Course: Ecology and Evolution of Arachnids

Hello all,

Below is a brief description of the Organization for Tropical Studies’ Ecology and Evolution of Arachnids, an upcoming graduate-level specialty course which will be taught in Costa Rica from January 3-17, 2014. The course is worth 2 graduate academic credits transferable to all institutions within the Organization for Tropical Studies consortium, which includes over 50 universities in the , Latin America, South Africa and . This course is relevant for all graduate students interested in arthropods and upper level undergraduates interested in being exposed to tropical research.

For more information go to

Your circulation of this material among graduate students in different departments and programs would be greatly appreciated.

Many thanks!

Ecology and Evolution of Arachnids

Unbeknownst to most biologists, the (mostly) predatory group of arthropods known as arachnids encompasses eleven extant orders, many of which can be found in the tropical forests of Central America. Within this incredibly specious group we observe tremendous diversity with respect to sensory systems (many of them unique to particular groups); morphological adaptations/ specializations; foraging strategies; mating strategies; communication systems; and interactions (among others).

Course Content

This course will incorporate field-based observations, inquiry-based learning programs, hands-on experience, and interactive lectures to inform students of the basic natural history, structure, and function of all arachnid groups. Building upon this foundation, and in conjunction with knowledge gained through primary literature discussions and synthesis, students will develop their own research projects. Through fieldwork and laboratory analyses, this course will help students gain basic knowledge and hand-on experience in the following diverse fields as they pertain to arachnids: anatomy, physiology, behavior, ecology, evolution, and systematics. Additionally, students will be exposed to pedagogical tools that will augment their academic toolbox.

Course Objectives:

Delve into current scientific research and discover the cutting edge questions and approaches implemented by leading arachnologists.

Obtain fundamental understanding of arachnid evolution, with a focus on relationships among extant and extinct chelicerate groups.

Develop basic skills in arachnid collection, preservation, and identification


All participants should be fluent in English. A working knowledge of Spanish would be useful. This course is relevant for all graduate students interested in arthropods and upper level undergraduates interested in being exposed to tropical research.

Course Instructors:

Eileen Hebets, Ph. D. University of Nebraska.

Jason Bond, Ph. D. Auburn University.

Ingi Agnarsson, Ph.D. University of Vermont.

Greta Binford, Ph.D. Lewis and Clark College.

Jay Stafstrom, M. Sc. University of Nebraska. Teaching Assistant.

Invited : Gilbert Barrantes, Ph.D. and William Eberhard, Ph.D, from the University of Costa Rica.
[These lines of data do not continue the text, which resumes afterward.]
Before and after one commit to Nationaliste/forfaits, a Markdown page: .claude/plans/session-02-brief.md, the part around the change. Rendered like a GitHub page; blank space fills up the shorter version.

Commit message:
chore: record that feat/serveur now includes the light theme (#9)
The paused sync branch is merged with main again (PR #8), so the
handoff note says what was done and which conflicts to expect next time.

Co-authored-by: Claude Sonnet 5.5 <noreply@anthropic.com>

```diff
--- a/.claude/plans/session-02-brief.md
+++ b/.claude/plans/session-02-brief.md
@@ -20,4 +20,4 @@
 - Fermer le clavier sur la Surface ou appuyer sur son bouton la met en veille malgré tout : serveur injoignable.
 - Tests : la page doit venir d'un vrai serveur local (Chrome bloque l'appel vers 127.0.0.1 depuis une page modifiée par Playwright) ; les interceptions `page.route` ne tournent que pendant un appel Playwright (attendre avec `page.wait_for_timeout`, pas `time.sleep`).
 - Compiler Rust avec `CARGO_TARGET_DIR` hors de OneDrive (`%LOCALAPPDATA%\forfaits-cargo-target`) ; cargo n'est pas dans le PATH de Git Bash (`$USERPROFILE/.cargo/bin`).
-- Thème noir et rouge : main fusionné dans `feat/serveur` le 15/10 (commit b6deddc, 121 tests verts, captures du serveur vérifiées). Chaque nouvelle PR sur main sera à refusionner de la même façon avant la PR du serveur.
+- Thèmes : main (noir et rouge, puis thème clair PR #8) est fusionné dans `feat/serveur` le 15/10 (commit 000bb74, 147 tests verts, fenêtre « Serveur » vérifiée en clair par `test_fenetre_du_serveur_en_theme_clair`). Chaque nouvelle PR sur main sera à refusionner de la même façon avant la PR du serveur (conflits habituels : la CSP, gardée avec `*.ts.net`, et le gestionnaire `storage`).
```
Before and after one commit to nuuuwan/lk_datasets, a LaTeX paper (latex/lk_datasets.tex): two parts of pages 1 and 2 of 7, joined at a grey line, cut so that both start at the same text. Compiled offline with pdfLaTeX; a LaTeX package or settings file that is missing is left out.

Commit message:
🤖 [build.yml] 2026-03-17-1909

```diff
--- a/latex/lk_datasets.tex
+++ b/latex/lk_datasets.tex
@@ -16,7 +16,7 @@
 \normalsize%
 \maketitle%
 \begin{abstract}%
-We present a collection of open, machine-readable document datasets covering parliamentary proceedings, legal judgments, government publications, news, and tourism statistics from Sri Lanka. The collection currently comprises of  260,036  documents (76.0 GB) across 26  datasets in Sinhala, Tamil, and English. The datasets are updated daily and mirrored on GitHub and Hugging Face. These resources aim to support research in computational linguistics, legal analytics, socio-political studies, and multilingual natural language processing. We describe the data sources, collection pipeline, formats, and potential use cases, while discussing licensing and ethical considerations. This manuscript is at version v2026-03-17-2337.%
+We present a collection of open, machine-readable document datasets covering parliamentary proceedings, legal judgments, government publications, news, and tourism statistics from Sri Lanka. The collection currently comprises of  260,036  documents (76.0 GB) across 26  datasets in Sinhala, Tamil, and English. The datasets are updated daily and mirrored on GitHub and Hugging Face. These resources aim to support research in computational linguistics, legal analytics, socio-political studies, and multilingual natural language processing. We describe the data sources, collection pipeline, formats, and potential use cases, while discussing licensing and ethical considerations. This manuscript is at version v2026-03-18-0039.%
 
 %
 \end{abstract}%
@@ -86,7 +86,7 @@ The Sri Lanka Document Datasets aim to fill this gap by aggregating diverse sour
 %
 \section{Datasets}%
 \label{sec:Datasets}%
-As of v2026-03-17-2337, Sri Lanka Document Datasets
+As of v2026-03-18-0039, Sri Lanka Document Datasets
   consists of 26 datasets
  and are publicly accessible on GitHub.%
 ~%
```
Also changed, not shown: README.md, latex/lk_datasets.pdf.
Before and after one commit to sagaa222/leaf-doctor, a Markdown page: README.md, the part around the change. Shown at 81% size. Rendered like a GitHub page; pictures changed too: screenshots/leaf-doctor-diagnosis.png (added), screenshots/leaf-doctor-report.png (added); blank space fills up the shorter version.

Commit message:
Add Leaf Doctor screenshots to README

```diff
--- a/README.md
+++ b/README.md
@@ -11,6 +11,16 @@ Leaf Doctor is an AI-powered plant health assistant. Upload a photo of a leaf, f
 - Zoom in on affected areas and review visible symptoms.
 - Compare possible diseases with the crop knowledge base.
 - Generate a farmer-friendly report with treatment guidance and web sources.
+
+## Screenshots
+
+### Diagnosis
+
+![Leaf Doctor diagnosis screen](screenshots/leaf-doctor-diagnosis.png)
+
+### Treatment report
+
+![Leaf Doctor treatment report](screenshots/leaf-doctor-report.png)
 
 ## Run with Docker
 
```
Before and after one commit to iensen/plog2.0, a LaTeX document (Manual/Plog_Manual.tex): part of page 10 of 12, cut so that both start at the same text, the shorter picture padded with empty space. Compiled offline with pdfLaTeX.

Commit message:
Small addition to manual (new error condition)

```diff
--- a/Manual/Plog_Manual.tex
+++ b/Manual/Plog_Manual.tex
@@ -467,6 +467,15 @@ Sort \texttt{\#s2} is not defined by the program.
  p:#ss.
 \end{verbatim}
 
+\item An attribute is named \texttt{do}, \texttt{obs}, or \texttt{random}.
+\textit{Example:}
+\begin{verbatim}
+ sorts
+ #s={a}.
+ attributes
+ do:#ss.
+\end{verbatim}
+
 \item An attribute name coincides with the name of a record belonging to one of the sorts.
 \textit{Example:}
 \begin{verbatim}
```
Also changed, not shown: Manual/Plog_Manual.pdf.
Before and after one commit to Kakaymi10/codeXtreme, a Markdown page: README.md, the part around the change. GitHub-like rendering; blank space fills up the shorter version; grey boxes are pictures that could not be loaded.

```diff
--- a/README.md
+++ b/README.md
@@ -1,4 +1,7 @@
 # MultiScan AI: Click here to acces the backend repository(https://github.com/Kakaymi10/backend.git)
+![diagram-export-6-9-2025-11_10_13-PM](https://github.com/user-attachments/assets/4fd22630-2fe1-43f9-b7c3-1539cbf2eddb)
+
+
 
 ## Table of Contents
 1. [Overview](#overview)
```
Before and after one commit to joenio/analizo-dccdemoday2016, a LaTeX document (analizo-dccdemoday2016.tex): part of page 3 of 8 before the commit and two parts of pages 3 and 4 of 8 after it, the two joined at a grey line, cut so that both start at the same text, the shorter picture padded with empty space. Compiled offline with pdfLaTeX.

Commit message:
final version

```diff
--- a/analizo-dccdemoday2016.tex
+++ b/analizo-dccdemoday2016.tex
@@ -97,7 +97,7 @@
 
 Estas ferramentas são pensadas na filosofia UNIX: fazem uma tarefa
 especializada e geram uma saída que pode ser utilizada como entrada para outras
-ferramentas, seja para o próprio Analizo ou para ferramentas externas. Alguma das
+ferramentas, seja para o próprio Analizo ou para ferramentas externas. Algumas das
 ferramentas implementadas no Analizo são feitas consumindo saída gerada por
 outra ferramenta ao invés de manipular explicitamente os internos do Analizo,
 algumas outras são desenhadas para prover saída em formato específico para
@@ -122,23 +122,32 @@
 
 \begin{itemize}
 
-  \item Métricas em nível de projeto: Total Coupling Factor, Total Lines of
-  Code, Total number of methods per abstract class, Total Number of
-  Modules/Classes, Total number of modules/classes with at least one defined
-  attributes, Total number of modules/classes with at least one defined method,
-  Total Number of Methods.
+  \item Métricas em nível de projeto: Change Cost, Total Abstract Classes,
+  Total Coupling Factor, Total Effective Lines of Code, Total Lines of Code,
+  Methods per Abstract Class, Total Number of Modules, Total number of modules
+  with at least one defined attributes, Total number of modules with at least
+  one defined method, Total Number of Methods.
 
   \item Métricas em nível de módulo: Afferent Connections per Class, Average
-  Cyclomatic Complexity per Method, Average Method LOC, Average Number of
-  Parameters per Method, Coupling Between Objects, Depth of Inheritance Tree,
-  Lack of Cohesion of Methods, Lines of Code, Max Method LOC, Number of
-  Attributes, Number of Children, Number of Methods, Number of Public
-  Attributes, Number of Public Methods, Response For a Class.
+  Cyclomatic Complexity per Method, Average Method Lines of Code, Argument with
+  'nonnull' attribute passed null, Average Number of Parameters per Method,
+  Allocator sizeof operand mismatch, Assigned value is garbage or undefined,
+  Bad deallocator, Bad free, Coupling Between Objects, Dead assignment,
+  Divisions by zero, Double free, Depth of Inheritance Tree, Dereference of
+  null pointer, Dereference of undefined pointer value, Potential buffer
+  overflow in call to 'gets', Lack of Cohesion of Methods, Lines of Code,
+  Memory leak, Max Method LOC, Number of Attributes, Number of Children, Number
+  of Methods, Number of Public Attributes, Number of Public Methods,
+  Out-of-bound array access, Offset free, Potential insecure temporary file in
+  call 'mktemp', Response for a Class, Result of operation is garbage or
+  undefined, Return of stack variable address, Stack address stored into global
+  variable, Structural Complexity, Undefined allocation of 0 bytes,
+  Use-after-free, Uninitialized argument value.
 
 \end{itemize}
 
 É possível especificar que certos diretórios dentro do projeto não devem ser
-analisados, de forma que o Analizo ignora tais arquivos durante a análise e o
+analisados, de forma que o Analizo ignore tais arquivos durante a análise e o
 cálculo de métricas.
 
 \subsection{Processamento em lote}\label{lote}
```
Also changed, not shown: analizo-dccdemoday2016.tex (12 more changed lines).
Course dates: January 3-17 (arrive January 2, depart January 18)

Application Deadline: October 1, 2013. (For priority consideration, followed by open enrollment until filled).

Tuition: OTS consortium applicants $2000; non-member applicants $2800

Tuition includes: all lodging (hotel and biological research stations), all meals, all transportation within Costa Rica, all course (sample equipment and lab). Does not cover personal expenses or airfare.

Partial need-based scholarships are available; priority given to OTS consortium and Latin American applicants.

For more information please consult the OTS website

or write to Andrs Santana or Barbara Lewis for application information

Andres Santana
Graduate Education Department
Organization for Tropical Studies
San Pedro, Costa Rica. 676-2050
(506) 2524-0607 ext. 1511
Al asistir a nuestra Cena de Gala, el 29 de junio, 2013, Ud. comparte la celebración del 50 aniversario de la OET, apoya nuestra misión a favor del ambiente y contribuye a la sostenibilidad de nuestras estaciones biológicas. ¡Sea el ingrediente indispensable de una cena muy especial!

Share This:

Related posts